Domino’s saw profits fall last year as it suffered ‘growing pains’ in international markets, the pizza company announced today.
Shares in the fast food firm were up 6.18 per cent to 247.5p this morning after it said it continued to perform well in the UK and Ireland, and revealed plans to break even internationally next year.
Profit before tax fell 22 per cent to £61m, from £79.6m the previous year while net debt was £203.3m, up from £89.2m in the 53 weeks to the end of December 2017.
Earnings per share were 10.3p, a fall of 23.7 per cent from 13.5p.
However, total revenue increased 14.5 per cent from £466.5m to £534.3m and the company recommended a dividend per share of 9.5p, an increase of 5.6 per cent.
Why it’s interesting
Dominos continues to do well in the UK and Ireland, which accounts for around 90 per cent of the business, where 59 new stores were opened in 2018.
Like-for-like sales were up 4.6 per cent and four per cent in the UK and Ireland respectively, and the company expects the growth to continue.
The takeaway firm has struggled in new international markets and said it had made losses in Norway, Sweden and Switzerland.
However, the company said it expects to break even in international markets next year.
What Domino's said
Chief executive David Wild said: "2018 was a mixed year. In the UK and Ireland, which account for around 90 per cent of the business, we extended our excellent track record of growth and cash generation, responding well to the very challenging environment for the casual dining market. Our franchisees opened 59 new stores, creating more than 2,000 jobs and sold a record 102 million pizzas.
“We also continued investing for future growth in digital and by successfully completing our new Supply Chain Centre in Warrington, our most significant investment to date, which supports our target of 1,600 stores in the UK.
"Internationally, we have experienced some growing pains which have hampered our overall financial performance. These are all good markets, with more than 100 million population, good appetites for pizza and little, if any, global brand competition.
“This is why we have strengthened our management teams and are committing disciplined capital to support future development. We expect an improved performance from International, with the business targeted to break even this year.
"I would like to thank our highly talented colleagues and franchisee partners for their ongoing dedication to the brand and our customers."
What analysts said
Fidelity Personal Investing associate director Emma-Lou Montgomery said: "If you like your pizza with a topping of politics, a sprinkling of economic uncertainty and a side order of franchisee strife, then Domino’s Pizza’s latest full-year figures should have you licking your lips.
“Despite a record 102m pizzas sold throughout the course of the year, total pre-tax profits were down 22.2 per cent to £61.9m.
“With the UK and Ireland’s appetites for pizza going strong and a further 59 stores opened during the year, it’s the overseas expansion plans that are weighing heavily on the group’s bottom line.
“As Domino’s says, these are all “good markets”, with meaty sizable populations of 100 million-plus, little, if any, competition and yet their appetites for pizza seem to be lacking.
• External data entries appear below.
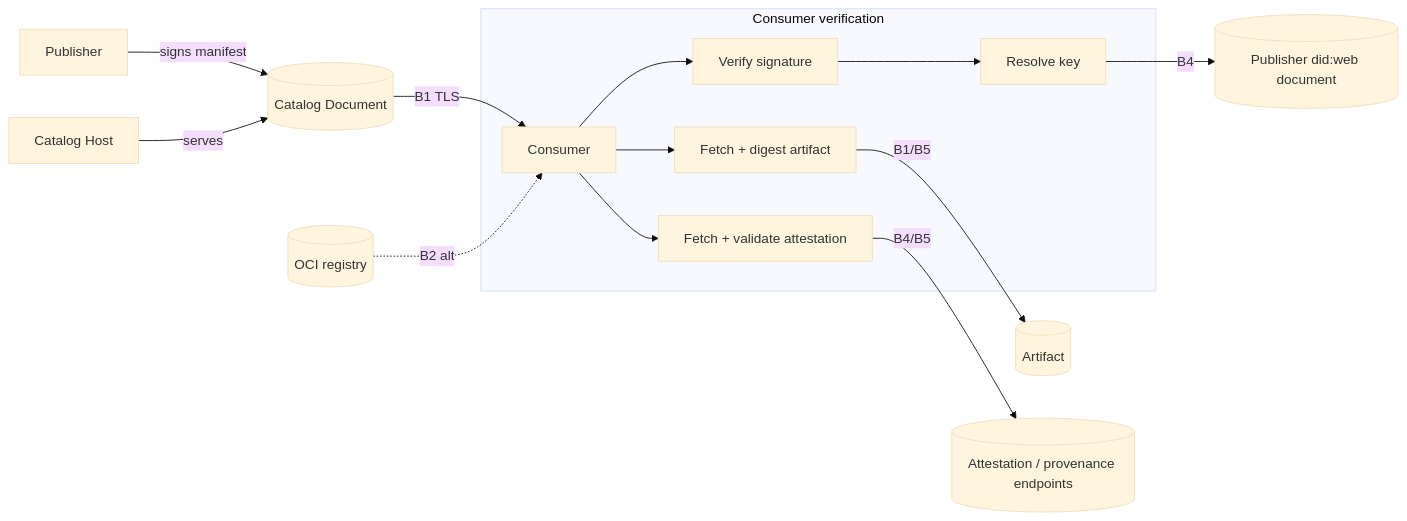
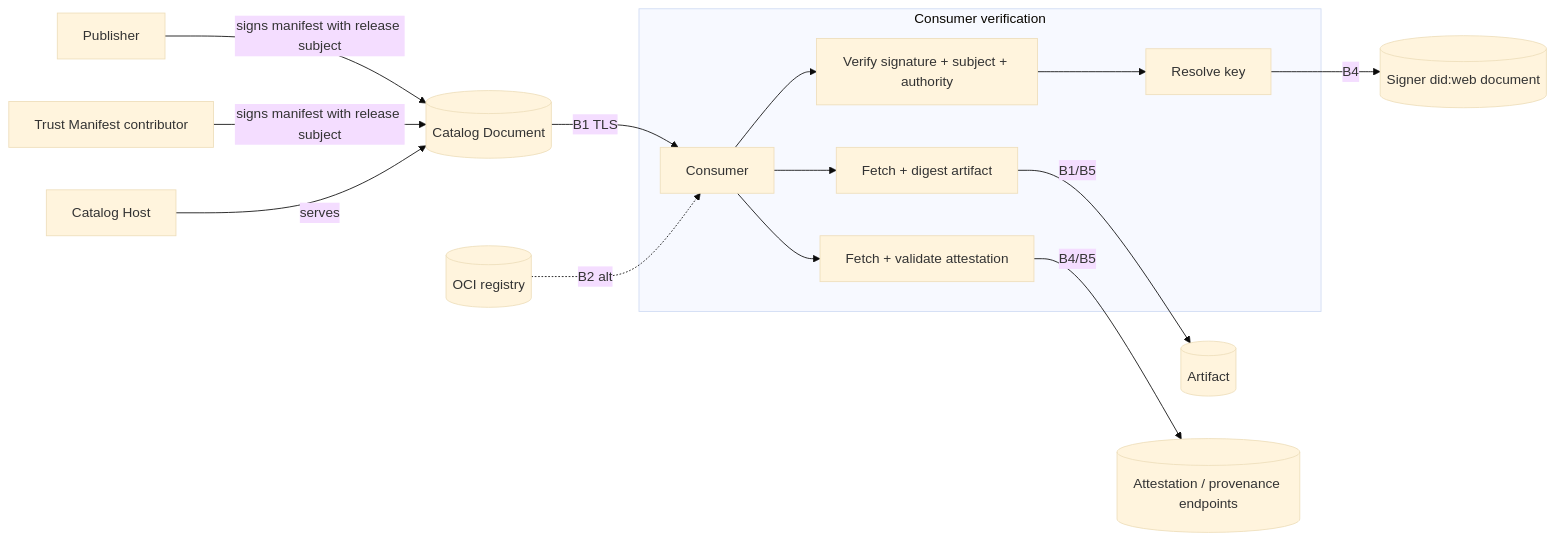
One commit to Agent-Card/ai-catalog changed the diagram in specification/trust-manifest-threat-model.md. Above: the diagram before and after it, drawn with Mermaid (base theme). The commit also changed other lines of this file and 18 other files, not shown here.

First line of the commit message:
Support independent Trust Manifest contributions

````diff
--- a/specification/trust-manifest-threat-model.md
+++ b/specification/trust-manifest-threat-model.md
@@ -81,16 +89,17 @@
 ```mermaid
 flowchart LR
-    Pub[Publisher] -->|signs manifest| Cat[(Catalog Document)]
+    Pub[Publisher] -->|signs manifest with release subject| Cat[(Catalog Document)]
+    Contributor[Trust Manifest contributor] -->|signs manifest with release subject| Cat
     Host[Catalog Host] -->|serves| Cat
     Cat -->|B1 TLS| Cons[Consumer]
     subgraph Consumer verification
-        Cons --> Ver[Verify signature]
+        Cons --> Ver[Verify signature + subject + authority]
         Ver --> KeyRes[Resolve key]
         Cons --> ArtFetch[Fetch + digest artifact]
         Cons --> AttFetch[Fetch + validate attestation]
     end
-    KeyRes -->|B4| KeyEP[(Publisher did:web document)]
+    KeyRes -->|B4| KeyEP[(Signer did:web document)]
     ArtFetch -->|B1/B5| Art[(Artifact)]
     AttFetch -->|B4/B5| AttEP[(Attestation / provenance endpoints)]
     Reg[(OCI registry)] -. B2 alt .-> Cons
 ```
````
The best Domino’s can hope for at this stage is to see its international stores break even.”